[Stored data]
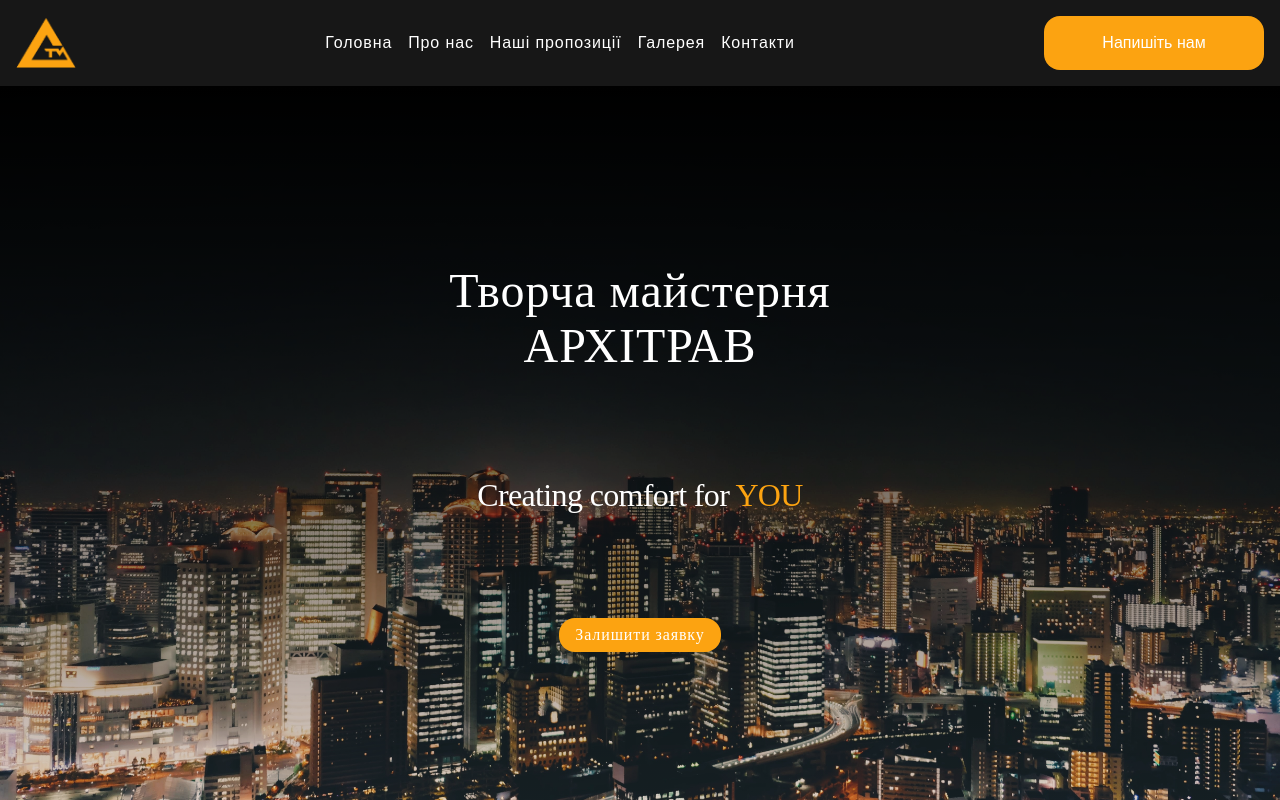
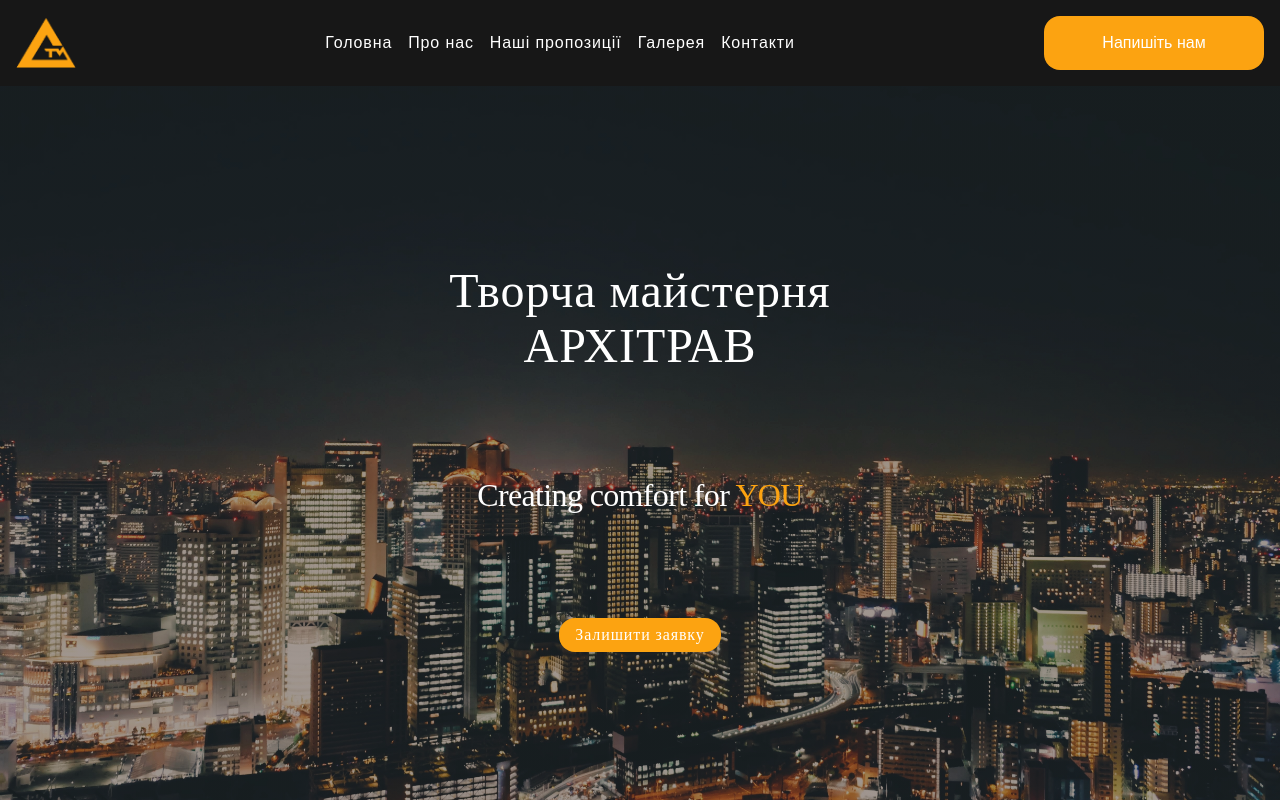
Before and after one commit to NatalaBoiko/architrave, a Next.js app: page / in a window 1280 px wide. Shown: the top 800 px of the page. Built offline with nearby package versions, Linux system fonts and the light colour scheme; a web font is replaced by a local one.

Commit message:
add bg to hero

```diff
--- a/src/sections/Hero/Hero.module.scss
+++ b/src/sections/Hero/Hero.module.scss
@@ -5,11 +5,23 @@
   align-items: center;
   box-shadow: 0px 4px 4px 0px #00000040, 0px 4px 4px 0px rgba(0, 0, 0, 0.25);
 
-  background-image: linear-gradient(180deg, black, transparent),
-    url("../../../public/heroBg.jpg");
+  // background-image: linear-gradient(
+  //     0deg,
+  //     rgba(22, 22, 22, 0.4) 0%,
+  //     rgba(22, 22, 22, 0.4) 100%
+  //   ),
+  //   url('../../../public/heroBg.jpg'),
+  //   lightgray 0px -159.072px / 100% 120% no-repeat;
+
+  background-image: linear-gradient(
+      0deg,
+      rgba(22, 22, 22, 0.4) 0%,
+      rgba(22, 22, 22, 0.4) 100%
+    ),
+    url('../../../public/heroBg.jpg');
   background-size: cover;
   background-repeat: no-repeat;
-  background-position: 50% 43%;
+  background-position: 100% 100%;
 
   @media screen and (min-width: 768px) {
     height: 800px;
```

WHAT IS NEEDED: Each entry should be copied exactly as written, though any pictures stay out.

TASK RESPONSE:
Before and after one commit to NatalaBoiko/architrave, a Next.js app: page / in a window 1280 px wide. Shown: the top 800 px of the page. Built offline with nearby package versions, Linux system fonts and the light colour scheme; a web font is replaced by a local one.

Commit message:
add bg to hero

```diff
--- a/src/sections/Hero/Hero.module.scss
+++ b/src/sections/Hero/Hero.module.scss
@@ -5,11 +5,23 @@
   align-items: center;
   box-shadow: 0px 4px 4px 0px #00000040, 0px 4px 4px 0px rgba(0, 0, 0, 0.25);
 
-  background-image: linear-gradient(180deg, black, transparent),
-    url("../../../public/heroBg.jpg");
+  // background-image: linear-gradient(
+  //     0deg,
+  //     rgba(22, 22, 22, 0.4) 0%,
+  //     rgba(22, 22, 22, 0.4) 100%
+  //   ),
+  //   url('../../../public/heroBg.jpg'),
+  //   lightgray 0px -159.072px / 100% 120% no-repeat;
+
+  background-image: linear-gradient(
+      0deg,
+      rgba(22, 22, 22, 0.4) 0%,
+      rgba(22, 22, 22, 0.4) 100%
+    ),
+    url('../../../public/heroBg.jpg');
   background-size: cover;
   background-repeat: no-repeat;
-  background-position: 50% 43%;
+  background-position: 100% 100%;
 
   @media screen and (min-width: 768px) {
     height: 800px;
```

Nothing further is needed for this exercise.